[[ SUPPLIED RECORDS, beginning ]]

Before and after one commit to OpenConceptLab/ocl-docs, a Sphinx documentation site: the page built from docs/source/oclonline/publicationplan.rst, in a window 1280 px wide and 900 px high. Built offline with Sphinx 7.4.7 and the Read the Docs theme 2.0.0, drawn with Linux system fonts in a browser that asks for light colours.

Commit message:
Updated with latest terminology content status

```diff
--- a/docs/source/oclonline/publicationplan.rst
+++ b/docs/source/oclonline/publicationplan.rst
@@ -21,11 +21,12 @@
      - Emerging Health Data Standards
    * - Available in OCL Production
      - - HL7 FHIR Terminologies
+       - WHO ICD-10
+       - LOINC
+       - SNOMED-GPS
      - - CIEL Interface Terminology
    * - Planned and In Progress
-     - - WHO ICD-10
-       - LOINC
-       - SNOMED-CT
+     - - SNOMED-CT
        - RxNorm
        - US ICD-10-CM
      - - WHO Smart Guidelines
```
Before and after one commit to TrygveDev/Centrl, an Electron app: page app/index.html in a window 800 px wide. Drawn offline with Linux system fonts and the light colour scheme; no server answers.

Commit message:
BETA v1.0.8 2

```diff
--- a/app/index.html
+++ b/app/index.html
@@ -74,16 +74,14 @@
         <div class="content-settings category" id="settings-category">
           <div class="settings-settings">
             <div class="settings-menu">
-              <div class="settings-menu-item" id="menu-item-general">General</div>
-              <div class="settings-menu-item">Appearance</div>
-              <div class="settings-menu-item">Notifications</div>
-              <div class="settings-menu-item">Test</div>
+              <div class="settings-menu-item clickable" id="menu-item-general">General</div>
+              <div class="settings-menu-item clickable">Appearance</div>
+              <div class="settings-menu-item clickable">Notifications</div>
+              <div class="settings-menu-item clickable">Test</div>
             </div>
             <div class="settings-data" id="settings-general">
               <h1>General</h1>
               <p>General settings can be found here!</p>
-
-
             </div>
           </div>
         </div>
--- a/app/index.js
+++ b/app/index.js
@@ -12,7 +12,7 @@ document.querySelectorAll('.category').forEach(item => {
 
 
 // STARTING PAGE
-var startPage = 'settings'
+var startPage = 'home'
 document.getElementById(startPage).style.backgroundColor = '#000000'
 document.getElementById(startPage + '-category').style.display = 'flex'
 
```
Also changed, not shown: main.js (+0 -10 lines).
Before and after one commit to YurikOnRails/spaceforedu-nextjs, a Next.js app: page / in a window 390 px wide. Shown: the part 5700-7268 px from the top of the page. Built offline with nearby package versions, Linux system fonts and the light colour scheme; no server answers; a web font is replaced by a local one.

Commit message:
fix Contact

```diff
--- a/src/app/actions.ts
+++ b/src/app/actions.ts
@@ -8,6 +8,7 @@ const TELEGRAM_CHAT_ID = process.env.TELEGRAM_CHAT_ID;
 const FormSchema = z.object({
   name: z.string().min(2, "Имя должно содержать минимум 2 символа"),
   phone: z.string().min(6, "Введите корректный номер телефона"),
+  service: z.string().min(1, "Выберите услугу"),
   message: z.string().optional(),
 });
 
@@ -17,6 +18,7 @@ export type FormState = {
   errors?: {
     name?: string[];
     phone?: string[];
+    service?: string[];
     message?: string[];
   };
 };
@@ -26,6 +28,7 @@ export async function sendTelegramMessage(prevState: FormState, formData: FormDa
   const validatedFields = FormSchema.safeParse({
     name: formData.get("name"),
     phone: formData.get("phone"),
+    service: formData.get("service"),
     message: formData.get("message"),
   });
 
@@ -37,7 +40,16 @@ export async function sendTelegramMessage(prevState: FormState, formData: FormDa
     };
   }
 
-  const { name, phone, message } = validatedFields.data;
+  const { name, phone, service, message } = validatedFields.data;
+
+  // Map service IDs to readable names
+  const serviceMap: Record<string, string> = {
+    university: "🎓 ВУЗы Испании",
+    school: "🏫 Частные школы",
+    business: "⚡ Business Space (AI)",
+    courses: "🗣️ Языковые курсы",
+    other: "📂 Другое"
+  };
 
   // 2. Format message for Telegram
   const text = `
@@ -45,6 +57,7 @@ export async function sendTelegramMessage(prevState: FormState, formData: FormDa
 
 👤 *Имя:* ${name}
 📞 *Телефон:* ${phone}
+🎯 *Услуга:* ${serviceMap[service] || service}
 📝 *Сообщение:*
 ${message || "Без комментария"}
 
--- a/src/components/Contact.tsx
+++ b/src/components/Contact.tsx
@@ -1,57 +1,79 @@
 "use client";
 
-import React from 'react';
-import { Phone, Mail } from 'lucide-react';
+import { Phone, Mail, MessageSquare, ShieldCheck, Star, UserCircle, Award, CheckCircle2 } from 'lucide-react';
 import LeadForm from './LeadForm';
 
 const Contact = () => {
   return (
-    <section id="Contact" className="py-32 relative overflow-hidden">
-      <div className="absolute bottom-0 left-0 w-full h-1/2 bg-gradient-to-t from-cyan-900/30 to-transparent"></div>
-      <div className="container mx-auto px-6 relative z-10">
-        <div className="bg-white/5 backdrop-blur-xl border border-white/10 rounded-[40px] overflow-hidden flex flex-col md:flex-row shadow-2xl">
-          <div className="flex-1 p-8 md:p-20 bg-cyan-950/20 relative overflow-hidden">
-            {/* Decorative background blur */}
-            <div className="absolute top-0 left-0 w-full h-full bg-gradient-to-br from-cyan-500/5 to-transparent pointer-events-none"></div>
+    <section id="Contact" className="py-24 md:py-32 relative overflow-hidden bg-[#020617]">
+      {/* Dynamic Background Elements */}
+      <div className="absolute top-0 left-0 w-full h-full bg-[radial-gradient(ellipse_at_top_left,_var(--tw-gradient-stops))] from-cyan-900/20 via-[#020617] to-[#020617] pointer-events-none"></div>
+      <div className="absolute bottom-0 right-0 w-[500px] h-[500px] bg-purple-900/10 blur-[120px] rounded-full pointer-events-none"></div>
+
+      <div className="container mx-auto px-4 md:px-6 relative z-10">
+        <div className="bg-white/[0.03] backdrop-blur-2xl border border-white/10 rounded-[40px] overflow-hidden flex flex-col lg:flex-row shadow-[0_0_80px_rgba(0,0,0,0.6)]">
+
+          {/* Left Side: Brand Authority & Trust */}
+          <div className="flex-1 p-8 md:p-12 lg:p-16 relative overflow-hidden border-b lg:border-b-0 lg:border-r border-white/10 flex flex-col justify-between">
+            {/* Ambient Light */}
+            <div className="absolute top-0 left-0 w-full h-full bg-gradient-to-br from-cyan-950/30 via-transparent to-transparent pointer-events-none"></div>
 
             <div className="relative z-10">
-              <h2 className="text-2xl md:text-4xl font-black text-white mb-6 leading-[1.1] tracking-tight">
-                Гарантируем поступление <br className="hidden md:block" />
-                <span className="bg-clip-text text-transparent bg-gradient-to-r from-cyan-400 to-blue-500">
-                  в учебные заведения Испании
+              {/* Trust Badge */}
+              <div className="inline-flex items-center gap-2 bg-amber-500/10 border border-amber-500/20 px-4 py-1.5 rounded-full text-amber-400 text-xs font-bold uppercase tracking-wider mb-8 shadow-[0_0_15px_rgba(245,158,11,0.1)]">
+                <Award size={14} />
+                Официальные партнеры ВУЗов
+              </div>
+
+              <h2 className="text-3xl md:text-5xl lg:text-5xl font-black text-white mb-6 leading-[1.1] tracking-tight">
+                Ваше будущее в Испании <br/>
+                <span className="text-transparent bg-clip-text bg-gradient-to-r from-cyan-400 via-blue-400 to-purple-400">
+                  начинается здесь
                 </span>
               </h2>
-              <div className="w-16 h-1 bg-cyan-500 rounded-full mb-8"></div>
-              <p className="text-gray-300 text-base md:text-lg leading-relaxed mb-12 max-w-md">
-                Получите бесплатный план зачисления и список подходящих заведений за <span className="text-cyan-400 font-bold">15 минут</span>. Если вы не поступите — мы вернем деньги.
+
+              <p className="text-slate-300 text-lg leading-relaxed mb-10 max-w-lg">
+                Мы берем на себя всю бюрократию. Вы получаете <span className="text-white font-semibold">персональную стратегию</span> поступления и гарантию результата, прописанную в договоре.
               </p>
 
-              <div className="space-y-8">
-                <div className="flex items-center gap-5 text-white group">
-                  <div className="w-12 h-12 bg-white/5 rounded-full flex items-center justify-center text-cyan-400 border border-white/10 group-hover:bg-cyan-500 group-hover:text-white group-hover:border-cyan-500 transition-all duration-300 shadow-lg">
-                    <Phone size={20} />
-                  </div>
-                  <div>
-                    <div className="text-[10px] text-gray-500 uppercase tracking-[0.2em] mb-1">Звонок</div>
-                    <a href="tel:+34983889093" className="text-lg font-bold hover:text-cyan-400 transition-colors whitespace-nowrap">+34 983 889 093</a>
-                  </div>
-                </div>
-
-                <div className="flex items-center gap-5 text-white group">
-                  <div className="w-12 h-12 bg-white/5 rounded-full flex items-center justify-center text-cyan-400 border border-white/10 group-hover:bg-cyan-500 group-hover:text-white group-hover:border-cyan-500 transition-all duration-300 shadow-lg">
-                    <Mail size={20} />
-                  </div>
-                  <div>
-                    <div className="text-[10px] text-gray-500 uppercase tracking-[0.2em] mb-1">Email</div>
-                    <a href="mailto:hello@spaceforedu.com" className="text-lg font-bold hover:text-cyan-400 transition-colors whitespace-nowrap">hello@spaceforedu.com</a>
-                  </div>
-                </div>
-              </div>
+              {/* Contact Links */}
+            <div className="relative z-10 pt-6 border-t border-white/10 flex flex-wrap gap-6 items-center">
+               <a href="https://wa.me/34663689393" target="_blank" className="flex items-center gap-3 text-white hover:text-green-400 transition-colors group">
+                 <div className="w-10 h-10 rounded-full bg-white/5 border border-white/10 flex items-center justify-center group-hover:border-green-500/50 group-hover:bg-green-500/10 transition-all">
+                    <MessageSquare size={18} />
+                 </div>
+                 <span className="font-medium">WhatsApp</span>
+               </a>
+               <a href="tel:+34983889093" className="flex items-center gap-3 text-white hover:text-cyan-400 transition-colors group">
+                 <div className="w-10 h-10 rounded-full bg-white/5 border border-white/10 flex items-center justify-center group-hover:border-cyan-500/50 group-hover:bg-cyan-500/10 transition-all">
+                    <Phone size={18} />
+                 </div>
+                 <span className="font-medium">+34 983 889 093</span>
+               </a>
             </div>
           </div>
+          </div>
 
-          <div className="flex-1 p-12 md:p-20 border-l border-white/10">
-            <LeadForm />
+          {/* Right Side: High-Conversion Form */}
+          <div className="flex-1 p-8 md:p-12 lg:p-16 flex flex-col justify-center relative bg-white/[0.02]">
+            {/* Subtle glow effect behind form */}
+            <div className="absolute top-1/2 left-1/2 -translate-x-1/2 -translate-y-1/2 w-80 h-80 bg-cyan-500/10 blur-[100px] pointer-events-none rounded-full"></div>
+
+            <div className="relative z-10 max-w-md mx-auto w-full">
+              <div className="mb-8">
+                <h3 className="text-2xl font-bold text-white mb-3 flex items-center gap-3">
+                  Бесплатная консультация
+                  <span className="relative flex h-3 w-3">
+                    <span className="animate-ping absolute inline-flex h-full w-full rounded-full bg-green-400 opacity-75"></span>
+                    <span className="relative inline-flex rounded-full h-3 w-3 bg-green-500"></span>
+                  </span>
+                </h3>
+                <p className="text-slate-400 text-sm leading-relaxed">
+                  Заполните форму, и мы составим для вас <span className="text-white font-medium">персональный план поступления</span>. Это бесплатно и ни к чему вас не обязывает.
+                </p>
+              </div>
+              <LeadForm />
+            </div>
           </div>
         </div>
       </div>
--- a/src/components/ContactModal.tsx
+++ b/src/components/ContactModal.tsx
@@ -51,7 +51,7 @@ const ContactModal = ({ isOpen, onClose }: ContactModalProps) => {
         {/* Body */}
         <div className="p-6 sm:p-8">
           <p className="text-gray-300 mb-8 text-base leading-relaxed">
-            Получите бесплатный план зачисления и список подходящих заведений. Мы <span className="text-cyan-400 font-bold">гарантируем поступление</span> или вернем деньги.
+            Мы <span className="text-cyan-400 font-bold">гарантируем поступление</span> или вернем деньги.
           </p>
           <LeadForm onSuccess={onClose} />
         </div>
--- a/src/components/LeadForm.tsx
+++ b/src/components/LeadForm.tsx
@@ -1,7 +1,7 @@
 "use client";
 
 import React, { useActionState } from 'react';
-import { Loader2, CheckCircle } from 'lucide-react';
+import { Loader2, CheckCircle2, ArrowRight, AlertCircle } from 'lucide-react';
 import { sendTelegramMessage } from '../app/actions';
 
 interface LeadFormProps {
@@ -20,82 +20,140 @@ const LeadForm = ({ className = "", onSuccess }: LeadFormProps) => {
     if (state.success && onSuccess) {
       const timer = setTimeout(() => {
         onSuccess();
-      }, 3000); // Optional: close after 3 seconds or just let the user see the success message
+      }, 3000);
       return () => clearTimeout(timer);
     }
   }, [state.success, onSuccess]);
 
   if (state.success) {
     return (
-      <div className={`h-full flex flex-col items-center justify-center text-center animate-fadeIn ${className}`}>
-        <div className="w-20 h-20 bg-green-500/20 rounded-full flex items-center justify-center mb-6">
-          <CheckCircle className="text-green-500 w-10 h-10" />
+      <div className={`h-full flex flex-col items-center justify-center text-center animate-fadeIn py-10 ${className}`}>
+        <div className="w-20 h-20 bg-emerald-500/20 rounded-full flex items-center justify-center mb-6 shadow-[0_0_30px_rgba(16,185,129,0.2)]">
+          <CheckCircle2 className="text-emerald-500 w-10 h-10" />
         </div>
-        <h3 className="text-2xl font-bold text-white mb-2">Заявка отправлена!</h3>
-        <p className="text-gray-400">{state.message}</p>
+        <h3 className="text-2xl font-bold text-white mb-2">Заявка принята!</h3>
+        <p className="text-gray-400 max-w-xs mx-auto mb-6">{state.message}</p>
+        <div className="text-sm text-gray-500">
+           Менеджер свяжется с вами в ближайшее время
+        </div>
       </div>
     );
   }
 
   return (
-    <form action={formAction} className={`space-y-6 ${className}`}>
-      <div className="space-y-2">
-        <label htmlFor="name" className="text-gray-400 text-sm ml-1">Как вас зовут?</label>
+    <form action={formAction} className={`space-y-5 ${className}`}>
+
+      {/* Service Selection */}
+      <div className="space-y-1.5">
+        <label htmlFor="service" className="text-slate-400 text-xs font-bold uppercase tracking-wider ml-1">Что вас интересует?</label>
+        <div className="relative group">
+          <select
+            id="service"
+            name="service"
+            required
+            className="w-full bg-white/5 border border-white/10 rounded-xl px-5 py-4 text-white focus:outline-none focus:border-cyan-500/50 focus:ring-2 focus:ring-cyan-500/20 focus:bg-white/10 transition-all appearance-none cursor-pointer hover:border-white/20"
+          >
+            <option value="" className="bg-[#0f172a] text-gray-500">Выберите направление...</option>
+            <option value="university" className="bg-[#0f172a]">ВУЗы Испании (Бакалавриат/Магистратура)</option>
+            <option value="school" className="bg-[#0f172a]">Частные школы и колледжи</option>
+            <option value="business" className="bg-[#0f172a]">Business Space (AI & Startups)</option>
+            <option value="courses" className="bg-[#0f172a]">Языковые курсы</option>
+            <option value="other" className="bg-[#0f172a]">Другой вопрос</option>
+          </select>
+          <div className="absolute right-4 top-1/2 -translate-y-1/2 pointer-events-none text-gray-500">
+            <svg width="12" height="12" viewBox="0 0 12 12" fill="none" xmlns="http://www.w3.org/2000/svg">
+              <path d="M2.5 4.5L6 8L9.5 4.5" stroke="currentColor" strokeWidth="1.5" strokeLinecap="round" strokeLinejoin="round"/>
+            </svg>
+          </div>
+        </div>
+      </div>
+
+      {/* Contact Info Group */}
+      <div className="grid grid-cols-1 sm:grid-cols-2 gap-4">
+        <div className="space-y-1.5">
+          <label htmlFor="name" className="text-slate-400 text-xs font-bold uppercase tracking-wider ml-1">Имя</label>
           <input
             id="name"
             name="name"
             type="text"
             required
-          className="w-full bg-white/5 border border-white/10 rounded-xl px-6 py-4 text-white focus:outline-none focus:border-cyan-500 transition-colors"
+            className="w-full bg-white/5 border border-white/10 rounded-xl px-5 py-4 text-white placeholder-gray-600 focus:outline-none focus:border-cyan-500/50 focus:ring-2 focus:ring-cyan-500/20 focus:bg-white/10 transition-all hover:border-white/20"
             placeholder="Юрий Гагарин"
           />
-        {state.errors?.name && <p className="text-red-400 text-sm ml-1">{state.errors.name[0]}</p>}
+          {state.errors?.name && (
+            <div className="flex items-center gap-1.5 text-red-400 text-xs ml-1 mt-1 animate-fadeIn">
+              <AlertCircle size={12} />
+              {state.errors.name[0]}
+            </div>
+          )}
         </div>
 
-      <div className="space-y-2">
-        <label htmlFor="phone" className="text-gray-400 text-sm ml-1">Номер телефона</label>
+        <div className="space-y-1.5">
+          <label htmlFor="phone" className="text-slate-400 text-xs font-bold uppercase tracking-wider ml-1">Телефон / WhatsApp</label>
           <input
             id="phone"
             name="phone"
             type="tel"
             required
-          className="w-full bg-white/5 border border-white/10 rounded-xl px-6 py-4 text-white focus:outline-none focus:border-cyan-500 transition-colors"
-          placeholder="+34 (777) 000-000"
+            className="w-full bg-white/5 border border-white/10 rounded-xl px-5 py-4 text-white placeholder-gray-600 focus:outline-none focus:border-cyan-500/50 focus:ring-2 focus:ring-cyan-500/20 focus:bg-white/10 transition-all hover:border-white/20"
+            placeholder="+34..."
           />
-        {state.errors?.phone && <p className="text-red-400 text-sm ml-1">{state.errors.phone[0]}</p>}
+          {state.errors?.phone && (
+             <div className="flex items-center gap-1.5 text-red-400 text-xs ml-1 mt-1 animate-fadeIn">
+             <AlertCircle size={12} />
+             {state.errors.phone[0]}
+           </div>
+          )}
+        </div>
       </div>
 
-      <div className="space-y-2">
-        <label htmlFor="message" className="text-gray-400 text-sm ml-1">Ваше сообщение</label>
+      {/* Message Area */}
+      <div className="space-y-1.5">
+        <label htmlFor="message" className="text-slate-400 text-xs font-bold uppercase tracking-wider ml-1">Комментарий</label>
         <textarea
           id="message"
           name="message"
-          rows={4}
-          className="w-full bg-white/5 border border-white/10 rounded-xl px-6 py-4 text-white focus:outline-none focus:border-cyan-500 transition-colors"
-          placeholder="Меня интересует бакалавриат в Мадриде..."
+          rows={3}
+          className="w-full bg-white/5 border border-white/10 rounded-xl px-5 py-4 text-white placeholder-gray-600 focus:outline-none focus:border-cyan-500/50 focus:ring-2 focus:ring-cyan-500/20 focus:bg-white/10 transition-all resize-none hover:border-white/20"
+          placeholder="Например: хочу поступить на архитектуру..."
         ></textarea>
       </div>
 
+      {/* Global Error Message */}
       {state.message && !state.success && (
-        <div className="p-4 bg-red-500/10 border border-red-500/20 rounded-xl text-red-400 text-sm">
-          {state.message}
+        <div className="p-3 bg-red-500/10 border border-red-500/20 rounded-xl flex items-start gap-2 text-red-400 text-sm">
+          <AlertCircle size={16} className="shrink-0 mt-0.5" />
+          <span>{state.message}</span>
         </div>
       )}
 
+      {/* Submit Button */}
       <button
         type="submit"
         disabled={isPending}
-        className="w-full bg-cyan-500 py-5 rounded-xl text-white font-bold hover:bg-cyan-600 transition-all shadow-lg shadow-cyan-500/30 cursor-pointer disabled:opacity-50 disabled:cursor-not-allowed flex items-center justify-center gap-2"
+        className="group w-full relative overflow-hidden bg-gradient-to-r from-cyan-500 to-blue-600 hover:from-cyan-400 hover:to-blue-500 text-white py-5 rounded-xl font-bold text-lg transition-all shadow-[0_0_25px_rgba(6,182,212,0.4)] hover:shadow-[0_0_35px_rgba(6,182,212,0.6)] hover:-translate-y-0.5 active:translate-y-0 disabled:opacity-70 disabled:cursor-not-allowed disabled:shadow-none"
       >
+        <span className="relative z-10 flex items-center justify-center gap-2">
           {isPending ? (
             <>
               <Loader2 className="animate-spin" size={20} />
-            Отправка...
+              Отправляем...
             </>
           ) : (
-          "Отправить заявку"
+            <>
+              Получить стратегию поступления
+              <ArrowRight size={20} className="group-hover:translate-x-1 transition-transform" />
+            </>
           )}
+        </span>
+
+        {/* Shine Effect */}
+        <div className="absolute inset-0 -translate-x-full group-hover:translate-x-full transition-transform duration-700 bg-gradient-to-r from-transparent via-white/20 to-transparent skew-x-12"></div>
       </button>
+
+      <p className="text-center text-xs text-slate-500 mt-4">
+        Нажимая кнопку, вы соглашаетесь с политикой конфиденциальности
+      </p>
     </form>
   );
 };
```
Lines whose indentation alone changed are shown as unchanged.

[[ SUPPLIED RECORDS, end ]]

■ **PROBLEM REQUIREMENTS**
Find the lines above that hold "startPage", then copy each of them.

■ **REPLY TO THE TASK**
-var startPage = 'settings'
+var startPage = 'home'
 document.getElementById(startPage).style.backgroundColor = '#000000'
 document.getElementById(startPage + '-category').style.display = 'flex'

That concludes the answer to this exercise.